** Opening Task input block **

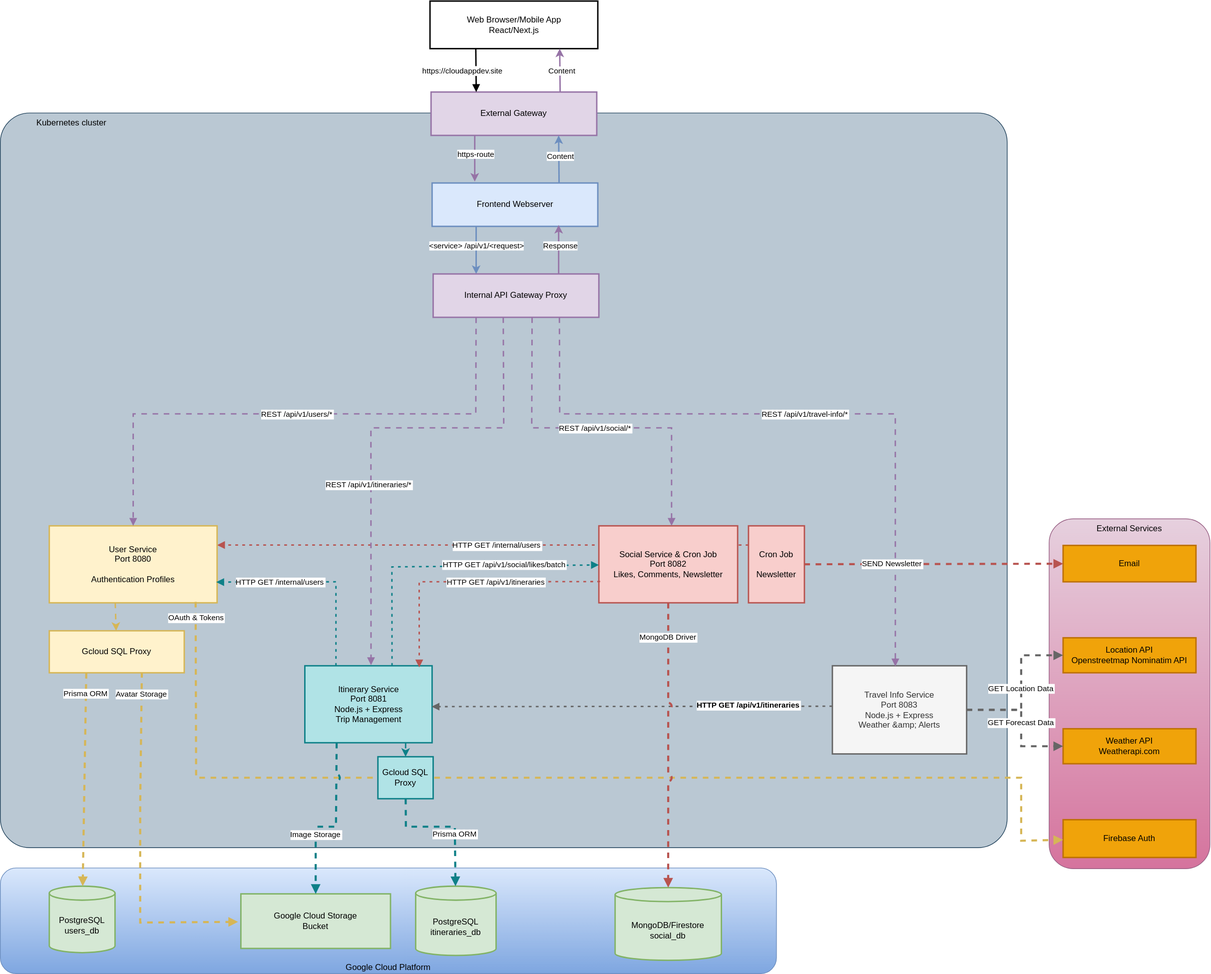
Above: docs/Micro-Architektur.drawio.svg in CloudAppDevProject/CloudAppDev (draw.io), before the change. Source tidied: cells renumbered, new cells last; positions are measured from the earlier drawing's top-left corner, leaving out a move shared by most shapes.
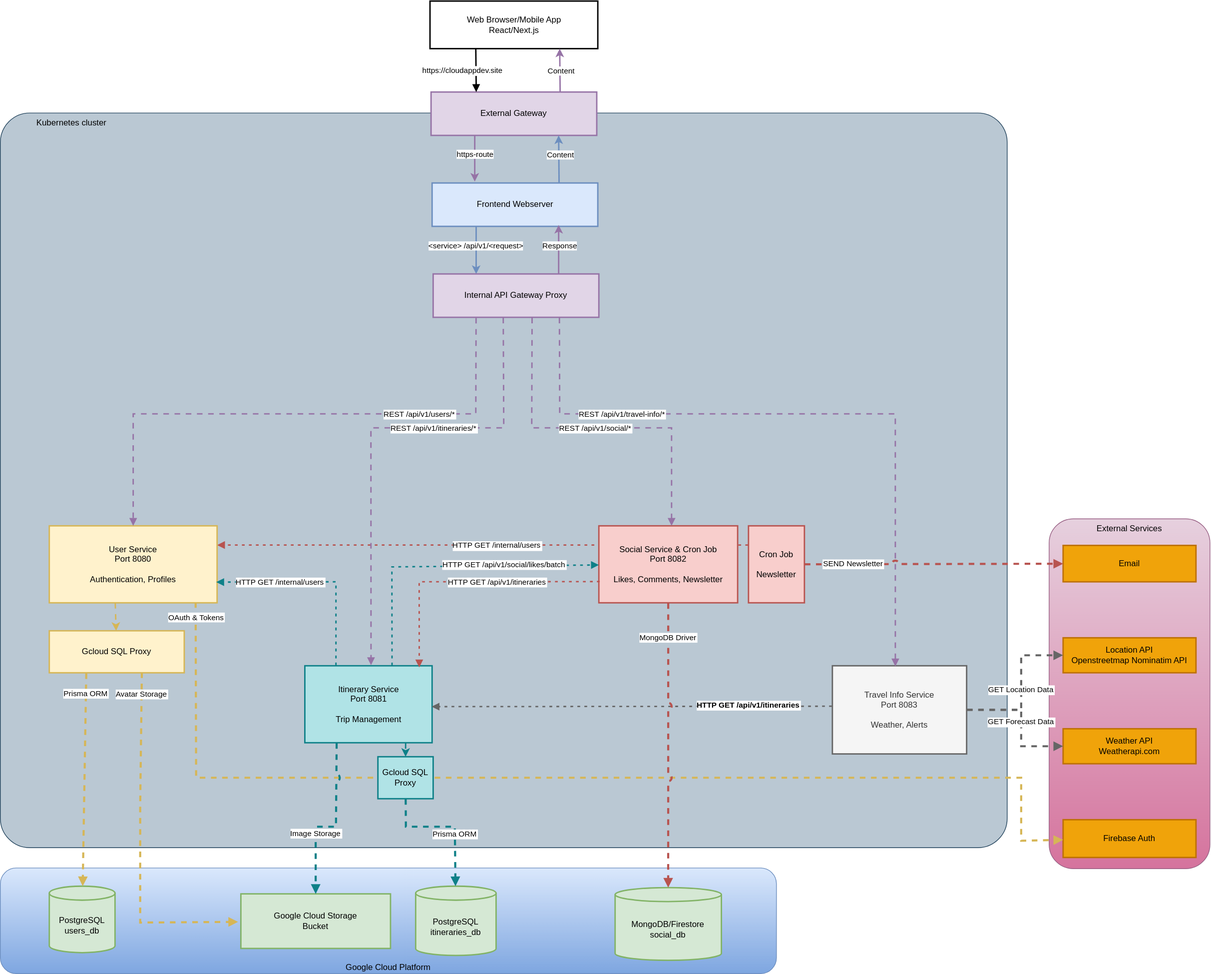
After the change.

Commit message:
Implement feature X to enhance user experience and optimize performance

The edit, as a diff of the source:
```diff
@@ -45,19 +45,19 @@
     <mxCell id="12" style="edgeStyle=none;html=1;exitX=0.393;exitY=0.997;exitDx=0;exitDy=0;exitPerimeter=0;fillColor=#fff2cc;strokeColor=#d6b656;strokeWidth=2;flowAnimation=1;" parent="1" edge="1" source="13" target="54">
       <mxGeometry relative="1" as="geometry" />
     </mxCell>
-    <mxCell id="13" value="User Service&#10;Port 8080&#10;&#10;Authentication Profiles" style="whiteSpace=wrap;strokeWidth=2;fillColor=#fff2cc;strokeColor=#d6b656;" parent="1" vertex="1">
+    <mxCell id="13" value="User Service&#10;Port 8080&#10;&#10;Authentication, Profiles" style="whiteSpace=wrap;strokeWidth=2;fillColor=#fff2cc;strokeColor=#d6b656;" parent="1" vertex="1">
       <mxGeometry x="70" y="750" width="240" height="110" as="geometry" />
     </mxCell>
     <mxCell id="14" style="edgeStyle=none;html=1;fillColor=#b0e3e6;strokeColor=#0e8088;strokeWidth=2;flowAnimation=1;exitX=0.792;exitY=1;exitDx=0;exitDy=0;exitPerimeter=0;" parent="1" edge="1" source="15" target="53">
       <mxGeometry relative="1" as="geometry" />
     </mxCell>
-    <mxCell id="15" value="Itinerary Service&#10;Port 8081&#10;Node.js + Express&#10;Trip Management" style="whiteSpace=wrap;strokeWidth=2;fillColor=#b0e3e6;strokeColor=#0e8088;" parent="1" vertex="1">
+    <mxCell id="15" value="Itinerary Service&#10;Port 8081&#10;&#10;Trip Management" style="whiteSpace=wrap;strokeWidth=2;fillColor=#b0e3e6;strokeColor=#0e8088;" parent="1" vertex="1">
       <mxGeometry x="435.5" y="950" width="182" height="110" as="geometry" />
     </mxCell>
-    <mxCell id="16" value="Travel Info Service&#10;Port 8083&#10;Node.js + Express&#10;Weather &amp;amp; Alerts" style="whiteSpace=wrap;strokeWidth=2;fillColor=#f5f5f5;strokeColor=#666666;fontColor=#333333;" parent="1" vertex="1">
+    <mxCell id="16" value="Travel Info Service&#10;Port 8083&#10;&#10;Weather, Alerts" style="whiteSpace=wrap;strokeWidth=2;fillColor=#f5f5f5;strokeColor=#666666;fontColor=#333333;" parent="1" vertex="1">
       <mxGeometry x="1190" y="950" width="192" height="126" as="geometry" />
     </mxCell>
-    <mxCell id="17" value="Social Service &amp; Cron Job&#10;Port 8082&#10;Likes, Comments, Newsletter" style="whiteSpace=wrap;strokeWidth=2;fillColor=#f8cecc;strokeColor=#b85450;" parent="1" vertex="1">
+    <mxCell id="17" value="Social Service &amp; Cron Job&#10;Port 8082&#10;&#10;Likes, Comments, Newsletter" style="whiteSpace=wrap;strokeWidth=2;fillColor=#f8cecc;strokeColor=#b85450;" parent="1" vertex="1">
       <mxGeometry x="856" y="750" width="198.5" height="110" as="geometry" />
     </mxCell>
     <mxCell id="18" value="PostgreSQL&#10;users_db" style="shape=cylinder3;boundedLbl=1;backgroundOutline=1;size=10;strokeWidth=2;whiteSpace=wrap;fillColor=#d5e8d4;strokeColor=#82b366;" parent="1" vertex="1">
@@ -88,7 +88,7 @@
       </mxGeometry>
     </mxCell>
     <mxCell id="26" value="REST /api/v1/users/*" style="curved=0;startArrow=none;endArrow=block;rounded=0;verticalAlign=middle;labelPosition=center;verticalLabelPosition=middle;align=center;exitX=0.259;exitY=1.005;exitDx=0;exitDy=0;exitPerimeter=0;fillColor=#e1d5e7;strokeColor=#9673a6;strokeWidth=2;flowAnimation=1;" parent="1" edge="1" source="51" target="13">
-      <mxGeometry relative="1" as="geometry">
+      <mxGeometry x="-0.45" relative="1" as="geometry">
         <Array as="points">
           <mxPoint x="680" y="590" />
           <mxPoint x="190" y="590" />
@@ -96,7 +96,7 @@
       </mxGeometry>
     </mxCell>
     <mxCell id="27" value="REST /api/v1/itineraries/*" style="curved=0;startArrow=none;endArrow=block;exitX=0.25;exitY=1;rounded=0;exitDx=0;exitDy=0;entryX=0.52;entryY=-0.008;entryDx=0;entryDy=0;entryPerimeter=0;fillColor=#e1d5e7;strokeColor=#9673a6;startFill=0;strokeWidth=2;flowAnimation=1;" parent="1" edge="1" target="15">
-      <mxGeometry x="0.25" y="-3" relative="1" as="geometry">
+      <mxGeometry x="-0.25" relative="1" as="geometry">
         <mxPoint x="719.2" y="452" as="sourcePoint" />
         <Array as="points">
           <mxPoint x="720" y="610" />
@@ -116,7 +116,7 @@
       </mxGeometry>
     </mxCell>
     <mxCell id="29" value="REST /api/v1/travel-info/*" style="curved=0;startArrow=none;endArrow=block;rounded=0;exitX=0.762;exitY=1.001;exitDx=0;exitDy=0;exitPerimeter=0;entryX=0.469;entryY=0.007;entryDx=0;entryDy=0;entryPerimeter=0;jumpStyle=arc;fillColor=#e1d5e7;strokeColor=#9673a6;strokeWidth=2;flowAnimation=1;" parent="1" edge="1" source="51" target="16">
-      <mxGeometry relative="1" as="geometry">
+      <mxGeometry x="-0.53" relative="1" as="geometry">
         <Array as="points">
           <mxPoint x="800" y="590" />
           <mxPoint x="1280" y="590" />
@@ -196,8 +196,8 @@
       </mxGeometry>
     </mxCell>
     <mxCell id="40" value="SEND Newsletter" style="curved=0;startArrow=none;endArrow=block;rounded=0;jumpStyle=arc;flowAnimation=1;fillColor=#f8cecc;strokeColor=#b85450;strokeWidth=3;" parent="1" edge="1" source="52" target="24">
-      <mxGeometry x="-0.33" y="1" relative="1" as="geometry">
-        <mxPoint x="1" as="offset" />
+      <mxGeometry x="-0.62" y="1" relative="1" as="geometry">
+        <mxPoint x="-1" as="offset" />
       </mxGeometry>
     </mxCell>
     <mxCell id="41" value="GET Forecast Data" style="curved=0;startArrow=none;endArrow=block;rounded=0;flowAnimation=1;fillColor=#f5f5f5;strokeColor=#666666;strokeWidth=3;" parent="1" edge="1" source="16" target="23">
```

** Closing Task input block **

Activity:
Make an exact copy of the records from their first line through the line containing "After the change.", both ends included, with the pictures omitted.

Response box:
Above: docs/Micro-Architektur.drawio.svg in CloudAppDevProject/CloudAppDev (draw.io), before the change. Source tidied: cells renumbered, new cells last; positions are measured from the earlier drawing's top-left corner, leaving out a move shared by most shapes.
After the change.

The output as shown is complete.